> **What to do**
Your answer should be every line of the records that contains the word "components", copied as it stands.
BEGIN Material provided
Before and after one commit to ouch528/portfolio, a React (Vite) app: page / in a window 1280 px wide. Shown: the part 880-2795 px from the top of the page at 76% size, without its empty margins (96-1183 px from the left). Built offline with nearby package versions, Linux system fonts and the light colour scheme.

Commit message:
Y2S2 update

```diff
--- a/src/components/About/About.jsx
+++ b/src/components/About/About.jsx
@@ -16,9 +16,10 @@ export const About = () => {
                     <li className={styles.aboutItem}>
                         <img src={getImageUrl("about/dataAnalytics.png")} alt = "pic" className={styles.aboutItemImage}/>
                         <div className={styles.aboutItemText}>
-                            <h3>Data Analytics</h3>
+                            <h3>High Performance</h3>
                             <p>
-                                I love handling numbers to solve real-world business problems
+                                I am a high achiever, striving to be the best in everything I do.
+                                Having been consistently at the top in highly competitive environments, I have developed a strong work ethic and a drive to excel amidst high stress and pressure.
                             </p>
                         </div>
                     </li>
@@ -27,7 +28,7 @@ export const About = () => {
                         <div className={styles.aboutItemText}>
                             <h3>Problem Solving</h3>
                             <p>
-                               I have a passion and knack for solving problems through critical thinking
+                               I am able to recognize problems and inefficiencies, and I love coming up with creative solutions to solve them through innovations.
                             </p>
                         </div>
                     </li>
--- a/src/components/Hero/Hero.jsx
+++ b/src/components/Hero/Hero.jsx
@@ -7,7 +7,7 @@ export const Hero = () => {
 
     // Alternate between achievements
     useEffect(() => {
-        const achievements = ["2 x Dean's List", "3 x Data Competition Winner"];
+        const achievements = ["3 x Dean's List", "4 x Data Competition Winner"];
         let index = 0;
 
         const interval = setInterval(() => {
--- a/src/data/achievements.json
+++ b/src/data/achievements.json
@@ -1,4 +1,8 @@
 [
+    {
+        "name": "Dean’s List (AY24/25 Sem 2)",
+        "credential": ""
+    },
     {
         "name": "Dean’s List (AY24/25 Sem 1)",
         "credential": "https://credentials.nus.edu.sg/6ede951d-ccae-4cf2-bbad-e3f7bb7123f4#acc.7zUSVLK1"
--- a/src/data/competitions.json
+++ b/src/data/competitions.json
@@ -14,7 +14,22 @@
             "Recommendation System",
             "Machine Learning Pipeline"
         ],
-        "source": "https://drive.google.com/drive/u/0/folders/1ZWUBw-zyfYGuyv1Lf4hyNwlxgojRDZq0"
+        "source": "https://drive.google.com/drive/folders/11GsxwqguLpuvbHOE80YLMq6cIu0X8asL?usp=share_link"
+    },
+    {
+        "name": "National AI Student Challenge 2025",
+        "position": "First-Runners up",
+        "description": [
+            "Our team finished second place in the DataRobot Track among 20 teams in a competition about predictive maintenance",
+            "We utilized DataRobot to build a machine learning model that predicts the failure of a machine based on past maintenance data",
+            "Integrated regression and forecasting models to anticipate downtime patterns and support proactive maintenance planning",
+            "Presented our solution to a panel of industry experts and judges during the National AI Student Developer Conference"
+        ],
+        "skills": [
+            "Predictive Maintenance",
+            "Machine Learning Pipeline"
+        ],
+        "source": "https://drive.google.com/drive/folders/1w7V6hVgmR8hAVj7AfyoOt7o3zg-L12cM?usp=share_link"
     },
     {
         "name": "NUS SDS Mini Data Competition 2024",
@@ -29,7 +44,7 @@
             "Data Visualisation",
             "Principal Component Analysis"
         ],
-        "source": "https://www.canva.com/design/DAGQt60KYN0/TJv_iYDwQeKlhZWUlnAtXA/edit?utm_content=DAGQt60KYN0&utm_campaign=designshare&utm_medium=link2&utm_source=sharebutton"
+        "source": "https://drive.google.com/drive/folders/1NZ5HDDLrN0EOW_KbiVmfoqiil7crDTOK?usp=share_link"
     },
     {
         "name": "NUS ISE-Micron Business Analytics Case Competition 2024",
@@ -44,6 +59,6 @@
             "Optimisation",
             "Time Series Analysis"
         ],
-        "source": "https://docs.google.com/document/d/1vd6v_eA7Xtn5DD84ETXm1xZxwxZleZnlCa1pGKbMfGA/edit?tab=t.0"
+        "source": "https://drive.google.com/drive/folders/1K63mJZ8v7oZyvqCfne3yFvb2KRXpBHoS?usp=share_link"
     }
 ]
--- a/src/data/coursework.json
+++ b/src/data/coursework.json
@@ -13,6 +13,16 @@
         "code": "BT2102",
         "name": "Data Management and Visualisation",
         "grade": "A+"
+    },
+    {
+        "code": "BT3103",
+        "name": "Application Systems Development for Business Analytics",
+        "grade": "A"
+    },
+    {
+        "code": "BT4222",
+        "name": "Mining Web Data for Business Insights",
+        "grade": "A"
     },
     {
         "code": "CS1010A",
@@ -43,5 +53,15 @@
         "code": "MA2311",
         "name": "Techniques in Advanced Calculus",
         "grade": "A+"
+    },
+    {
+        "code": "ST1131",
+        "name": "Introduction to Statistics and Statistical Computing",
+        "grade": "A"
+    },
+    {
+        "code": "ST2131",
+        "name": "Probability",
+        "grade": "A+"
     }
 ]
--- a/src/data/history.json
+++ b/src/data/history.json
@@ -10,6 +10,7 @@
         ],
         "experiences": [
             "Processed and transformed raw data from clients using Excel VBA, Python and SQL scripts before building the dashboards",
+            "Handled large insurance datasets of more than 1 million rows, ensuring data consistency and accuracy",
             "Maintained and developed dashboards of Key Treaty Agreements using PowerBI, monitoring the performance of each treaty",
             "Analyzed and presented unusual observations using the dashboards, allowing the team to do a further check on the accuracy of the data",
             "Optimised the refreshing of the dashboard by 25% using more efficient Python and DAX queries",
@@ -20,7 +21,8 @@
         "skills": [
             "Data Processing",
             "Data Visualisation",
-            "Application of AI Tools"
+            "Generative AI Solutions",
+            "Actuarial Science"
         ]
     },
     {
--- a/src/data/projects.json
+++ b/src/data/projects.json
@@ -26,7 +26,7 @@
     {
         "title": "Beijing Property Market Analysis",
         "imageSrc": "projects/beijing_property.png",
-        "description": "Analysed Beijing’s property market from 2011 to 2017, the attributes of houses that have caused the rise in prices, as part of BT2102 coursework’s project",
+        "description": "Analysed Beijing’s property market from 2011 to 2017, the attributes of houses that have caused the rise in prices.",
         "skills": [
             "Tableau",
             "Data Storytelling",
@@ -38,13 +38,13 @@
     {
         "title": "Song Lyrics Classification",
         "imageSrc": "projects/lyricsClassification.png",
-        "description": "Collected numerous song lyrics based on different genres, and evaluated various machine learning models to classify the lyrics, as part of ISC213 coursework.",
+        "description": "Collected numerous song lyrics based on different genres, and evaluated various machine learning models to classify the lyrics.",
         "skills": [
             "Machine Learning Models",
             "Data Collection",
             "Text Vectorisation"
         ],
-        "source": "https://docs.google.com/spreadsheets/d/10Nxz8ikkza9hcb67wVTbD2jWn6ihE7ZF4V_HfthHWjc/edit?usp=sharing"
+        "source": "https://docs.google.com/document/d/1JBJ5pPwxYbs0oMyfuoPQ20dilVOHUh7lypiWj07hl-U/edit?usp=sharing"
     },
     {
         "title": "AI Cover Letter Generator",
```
END Material provided
> **Solution to the problem**
--- a/src/components/About/About.jsx
+++ b/src/components/About/About.jsx
--- a/src/components/Hero/Hero.jsx
+++ b/src/components/Hero/Hero.jsx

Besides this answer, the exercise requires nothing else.